[Change detection data]
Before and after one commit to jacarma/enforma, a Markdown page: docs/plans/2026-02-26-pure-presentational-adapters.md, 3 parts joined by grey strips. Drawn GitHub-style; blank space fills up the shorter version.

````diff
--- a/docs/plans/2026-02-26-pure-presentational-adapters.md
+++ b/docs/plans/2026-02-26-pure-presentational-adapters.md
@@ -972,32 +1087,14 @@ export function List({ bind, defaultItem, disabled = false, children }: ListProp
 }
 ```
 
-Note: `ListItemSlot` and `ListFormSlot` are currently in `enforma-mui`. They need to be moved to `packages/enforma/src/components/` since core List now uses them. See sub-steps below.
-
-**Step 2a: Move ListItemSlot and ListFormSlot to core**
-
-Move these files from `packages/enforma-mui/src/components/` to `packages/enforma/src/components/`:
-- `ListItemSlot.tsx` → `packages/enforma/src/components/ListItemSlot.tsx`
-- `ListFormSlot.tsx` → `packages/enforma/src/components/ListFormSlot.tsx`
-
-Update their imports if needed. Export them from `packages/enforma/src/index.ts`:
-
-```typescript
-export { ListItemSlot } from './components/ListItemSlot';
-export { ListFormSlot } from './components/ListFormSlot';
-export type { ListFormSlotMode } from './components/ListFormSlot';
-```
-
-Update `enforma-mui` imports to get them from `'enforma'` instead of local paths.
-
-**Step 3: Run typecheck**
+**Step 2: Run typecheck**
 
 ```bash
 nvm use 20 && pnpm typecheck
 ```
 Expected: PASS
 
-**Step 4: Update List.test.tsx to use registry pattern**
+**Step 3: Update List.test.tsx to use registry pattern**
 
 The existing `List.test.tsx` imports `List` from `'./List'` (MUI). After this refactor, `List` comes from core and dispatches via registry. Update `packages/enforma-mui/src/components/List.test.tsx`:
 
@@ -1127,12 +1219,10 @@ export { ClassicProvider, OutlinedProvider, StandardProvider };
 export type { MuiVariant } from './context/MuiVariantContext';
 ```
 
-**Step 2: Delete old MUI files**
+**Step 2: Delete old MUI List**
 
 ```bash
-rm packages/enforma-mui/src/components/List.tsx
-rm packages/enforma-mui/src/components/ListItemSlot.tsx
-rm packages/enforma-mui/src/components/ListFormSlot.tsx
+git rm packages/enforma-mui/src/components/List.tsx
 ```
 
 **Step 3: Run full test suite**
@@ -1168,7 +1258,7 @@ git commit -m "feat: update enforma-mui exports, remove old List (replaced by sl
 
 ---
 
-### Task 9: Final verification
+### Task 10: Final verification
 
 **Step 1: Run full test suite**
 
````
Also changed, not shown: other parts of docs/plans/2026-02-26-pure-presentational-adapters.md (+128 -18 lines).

# TASK TO COMPLETE
Across all the records above, how many lines hold the word "packages"? Answer with only that number.

# THE ANSWER
10